I discovered this yesterday when reading an engaging article by Max Chafkin in Fast Company on Thrun’s about-face, ‘Udacity’s Sebastian Thrun, godfather of free online education, changes course‘. This is commendable – most so-called visionaries stick to their views unimpeded by logic or changing circumstances and outcomes. Chafkin reports that Thrun is quite the opposite of Steve Jobs in this respect, admirers commending his intellectual flexibility.
How has he changed? Well, there’s no need for me to repeat any of the crap that was written about MOOCs in recent years, culminating in 2012 being the ‘Year of the MOOC’. This is what he now admits, to quote from Chafkin’s article:
“I’d aspired to give people a profound education–to teach them something substantial,” Professor Sebastian Thrun tells me when I visit his company, Udacity, in its Mountain View, California, headquarters this past October. “But the data was at odds with this idea.”
“We were on the front pages of newspapers and magazines, and at the same time, I was realizing, we don’t educate people as others wished, or as I wished.
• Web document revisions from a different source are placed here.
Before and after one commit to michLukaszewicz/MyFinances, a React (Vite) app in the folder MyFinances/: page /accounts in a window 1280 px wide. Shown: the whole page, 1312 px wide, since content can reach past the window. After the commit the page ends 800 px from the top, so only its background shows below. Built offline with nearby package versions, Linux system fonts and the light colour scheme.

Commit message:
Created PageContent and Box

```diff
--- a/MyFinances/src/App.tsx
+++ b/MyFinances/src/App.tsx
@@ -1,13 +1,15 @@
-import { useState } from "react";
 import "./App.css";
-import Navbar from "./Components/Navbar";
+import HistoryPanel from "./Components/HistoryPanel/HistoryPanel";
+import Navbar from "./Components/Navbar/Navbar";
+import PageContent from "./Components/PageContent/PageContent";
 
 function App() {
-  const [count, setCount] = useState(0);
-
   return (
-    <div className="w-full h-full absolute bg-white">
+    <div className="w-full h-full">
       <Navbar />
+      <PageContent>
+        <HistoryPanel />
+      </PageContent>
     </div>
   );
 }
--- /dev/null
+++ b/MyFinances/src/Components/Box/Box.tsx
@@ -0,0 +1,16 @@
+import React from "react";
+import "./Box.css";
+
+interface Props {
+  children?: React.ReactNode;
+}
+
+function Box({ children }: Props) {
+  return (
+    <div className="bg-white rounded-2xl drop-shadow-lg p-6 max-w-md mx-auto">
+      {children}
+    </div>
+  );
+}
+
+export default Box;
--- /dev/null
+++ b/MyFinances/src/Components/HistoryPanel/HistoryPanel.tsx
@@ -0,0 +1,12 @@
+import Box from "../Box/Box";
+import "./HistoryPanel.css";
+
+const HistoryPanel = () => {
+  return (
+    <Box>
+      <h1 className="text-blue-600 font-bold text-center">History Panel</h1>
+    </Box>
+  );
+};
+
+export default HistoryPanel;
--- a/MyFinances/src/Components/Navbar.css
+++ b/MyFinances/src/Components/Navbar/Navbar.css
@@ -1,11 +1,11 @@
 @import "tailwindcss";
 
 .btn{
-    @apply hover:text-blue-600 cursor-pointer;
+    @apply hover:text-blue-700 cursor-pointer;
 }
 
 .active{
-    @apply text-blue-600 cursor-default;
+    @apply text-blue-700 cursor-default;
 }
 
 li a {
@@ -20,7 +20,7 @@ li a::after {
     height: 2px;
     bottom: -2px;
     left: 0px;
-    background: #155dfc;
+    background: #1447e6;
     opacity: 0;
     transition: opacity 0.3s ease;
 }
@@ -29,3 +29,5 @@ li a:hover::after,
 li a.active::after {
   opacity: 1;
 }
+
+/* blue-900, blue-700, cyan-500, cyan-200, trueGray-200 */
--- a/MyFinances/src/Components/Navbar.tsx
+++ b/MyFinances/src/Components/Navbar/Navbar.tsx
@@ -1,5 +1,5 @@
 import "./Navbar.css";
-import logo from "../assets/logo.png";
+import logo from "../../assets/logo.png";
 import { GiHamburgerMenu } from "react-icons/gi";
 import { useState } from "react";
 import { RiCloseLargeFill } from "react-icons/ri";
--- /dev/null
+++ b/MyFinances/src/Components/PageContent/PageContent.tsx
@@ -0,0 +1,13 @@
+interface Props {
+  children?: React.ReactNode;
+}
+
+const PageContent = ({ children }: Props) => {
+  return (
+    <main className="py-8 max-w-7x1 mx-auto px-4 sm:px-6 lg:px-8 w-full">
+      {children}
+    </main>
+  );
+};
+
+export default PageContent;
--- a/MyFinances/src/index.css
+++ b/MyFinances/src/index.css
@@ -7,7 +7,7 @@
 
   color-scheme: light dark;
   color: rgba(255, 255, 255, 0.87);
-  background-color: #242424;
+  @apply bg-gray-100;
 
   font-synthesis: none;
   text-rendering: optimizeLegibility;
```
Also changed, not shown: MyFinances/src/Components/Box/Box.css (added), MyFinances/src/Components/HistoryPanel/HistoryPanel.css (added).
We have a lousy product,” Thrun tells me. “It was a painful moment.” Turns out he doesn’t even like the term MOOC.
The crux of the problem is, unsurprisingly, the low completion rates for MOOCs. Read the article to see how this has changed Sebastian Thrun’s mind, and what he now sees as the new direction for Udacity and his own aspirations.
It’s a salutory tale that could so easily have been avoided.
Postscript: I sent the link to Martin Weller, just in case he’d missed it. I shouldn’t have bothered; of course he’d seen it, and written a lovely piece: ‘Stop Me If You Think You’ve Heard This One Before‘.